Rain is tapping against the window of the bedroom I'm borrowing from my eighth-grade nephew. While I've visited Portland, Oregon a couple times in the past, I've never spent an appreciable amount of time exploring the city and its surroundings as an adult; in the past I've only passed through with my family on the way to the coast, or Seattle. The majority of my current visit consisted of a relaxing week with my parents in Moscow, Idaho, but for the last two days I've had the opportunity to get a feel for downtown Portland, Oregon: its books, its coffee, and its excellent Chinese food.
Since I grew up in Albuquerque, which gets three hundred days of sunshine a year, I never had the overexposure-driven aversion to rain that many northerners do. So, while I'm a northerner by genetics and, realistically, by mindset, I happen to love the rain, and perceive it as a moody, depth-enhancing treat. Living in Austin, I don't have to have this mindset shattered by overexposure, particularly during abnormally dry years like this past one.

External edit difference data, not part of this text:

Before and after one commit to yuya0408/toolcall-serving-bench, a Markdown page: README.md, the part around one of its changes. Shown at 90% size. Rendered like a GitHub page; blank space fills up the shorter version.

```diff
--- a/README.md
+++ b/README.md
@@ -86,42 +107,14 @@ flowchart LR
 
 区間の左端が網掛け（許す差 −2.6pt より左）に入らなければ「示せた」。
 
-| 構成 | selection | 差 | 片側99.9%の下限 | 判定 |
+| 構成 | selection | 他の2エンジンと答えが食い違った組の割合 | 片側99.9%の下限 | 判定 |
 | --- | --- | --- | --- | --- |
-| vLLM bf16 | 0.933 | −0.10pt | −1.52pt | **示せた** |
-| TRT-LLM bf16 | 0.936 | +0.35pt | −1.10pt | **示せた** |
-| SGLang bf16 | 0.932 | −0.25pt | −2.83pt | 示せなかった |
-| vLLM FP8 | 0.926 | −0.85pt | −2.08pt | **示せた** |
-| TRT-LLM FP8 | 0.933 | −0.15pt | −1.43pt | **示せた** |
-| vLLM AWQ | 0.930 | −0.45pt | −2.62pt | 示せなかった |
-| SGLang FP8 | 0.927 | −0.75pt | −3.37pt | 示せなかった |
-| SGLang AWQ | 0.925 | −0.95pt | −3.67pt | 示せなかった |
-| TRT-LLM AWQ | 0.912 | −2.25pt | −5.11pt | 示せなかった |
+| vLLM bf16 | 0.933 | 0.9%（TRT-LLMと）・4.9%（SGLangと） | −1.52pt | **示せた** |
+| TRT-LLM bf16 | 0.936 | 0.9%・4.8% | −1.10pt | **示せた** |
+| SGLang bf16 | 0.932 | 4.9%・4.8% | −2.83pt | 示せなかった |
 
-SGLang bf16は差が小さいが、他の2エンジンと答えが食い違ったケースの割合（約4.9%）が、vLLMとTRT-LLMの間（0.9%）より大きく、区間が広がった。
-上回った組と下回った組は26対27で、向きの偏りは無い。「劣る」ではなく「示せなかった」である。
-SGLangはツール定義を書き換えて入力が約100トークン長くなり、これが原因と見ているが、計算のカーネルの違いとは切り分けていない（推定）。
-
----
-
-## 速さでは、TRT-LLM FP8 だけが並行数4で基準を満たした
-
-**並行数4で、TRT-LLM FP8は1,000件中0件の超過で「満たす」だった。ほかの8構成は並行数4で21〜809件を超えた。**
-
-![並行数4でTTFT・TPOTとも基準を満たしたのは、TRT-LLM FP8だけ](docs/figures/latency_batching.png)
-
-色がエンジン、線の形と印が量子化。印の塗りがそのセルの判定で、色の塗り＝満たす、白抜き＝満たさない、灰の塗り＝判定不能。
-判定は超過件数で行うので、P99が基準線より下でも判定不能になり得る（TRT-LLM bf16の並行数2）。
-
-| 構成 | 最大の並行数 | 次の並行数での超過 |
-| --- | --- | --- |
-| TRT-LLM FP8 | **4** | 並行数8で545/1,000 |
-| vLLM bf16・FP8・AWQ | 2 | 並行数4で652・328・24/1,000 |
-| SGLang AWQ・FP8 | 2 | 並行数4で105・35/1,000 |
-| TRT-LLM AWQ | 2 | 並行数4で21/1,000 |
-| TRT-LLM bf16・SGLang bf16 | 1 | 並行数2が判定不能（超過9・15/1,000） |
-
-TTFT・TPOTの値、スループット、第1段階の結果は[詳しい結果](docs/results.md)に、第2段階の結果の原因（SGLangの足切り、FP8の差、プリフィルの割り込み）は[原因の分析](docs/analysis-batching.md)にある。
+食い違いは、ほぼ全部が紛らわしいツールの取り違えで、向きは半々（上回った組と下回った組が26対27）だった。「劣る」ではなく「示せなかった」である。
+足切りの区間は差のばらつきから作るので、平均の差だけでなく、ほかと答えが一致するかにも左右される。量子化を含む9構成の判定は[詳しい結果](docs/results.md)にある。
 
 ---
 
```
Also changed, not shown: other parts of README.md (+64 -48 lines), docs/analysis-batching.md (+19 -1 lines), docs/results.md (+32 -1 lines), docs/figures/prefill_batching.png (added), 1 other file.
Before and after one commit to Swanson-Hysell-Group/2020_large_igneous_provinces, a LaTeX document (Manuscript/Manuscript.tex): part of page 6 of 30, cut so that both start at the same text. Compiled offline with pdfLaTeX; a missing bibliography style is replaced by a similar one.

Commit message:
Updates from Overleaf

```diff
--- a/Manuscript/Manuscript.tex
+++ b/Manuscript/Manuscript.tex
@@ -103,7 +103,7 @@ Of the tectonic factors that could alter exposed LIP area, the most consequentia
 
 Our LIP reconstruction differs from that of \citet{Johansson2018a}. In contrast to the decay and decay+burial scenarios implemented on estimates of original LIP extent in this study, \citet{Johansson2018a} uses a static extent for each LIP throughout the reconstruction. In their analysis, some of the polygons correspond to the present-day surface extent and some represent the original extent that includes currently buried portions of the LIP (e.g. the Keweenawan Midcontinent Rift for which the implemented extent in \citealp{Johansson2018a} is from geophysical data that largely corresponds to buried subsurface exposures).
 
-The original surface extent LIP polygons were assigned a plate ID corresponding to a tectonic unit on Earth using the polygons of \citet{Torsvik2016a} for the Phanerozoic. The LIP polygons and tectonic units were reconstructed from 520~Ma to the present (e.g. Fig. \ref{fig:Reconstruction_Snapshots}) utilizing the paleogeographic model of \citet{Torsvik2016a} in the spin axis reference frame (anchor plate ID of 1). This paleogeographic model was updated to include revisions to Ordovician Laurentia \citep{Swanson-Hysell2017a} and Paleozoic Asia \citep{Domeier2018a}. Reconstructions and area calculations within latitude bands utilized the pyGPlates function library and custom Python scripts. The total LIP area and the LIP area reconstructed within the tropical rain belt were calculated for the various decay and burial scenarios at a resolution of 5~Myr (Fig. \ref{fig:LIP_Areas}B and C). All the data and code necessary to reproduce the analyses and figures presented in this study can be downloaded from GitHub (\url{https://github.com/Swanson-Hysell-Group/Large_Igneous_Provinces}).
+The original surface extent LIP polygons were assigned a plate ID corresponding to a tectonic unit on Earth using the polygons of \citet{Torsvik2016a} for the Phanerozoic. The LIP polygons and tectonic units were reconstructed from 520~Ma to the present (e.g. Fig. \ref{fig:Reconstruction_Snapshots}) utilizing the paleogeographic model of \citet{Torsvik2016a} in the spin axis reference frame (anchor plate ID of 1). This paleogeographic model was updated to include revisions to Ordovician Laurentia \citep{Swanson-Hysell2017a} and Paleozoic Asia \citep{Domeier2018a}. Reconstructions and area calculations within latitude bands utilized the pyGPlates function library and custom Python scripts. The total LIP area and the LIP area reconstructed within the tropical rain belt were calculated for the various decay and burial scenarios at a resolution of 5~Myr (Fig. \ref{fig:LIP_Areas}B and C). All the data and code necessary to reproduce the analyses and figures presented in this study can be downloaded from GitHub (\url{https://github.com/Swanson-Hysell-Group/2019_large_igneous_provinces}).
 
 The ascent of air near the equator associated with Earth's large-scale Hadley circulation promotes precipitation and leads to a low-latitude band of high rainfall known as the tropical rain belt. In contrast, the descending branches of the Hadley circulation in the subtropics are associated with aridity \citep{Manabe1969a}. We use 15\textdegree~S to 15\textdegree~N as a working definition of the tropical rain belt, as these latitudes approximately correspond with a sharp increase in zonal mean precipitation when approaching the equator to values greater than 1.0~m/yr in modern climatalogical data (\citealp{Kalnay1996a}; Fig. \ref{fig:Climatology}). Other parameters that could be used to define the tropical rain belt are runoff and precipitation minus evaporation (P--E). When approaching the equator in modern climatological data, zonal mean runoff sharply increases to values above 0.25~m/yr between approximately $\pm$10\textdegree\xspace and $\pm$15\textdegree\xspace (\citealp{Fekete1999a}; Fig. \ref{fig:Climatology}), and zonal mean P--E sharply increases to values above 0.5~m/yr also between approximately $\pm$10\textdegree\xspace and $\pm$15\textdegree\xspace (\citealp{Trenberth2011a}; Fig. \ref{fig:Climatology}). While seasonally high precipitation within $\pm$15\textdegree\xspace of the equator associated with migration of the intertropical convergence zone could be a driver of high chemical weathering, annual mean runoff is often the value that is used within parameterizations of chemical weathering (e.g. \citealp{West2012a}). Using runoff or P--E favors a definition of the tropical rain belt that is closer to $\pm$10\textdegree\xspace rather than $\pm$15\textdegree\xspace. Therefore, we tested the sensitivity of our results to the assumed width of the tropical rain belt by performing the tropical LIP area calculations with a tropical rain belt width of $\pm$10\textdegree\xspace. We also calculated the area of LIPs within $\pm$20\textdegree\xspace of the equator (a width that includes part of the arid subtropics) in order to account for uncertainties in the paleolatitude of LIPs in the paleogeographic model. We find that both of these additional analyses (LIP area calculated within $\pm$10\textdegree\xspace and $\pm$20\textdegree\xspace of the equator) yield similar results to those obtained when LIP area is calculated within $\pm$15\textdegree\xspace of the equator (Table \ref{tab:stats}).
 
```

It's been raining nonstop since I arrived in Portland from Moscow, and today I went on a hike that may be the best I've ever experienced. Multnomah Falls, which lies not too far east of Portland, may be the most beautiful place I've ever seen. The dense ferns and moss decorating the massive trees amongst a series of impressive rapid rivers and waterfalls make for an endlessly inspiring series of views. The whole place is staggeringly beautiful, and I can understand why writers and artists have, over the years, traveled or moved to this part of the world for inspiration: the penetrating beauty of this place makes me want to create. I'm hoping to bring this energy home with me and use it to start some new pieces, for Progress or otherwise. Regardless, this trip has been an irreplaceable experience, and I'm already looking forward to my return to the Northwest.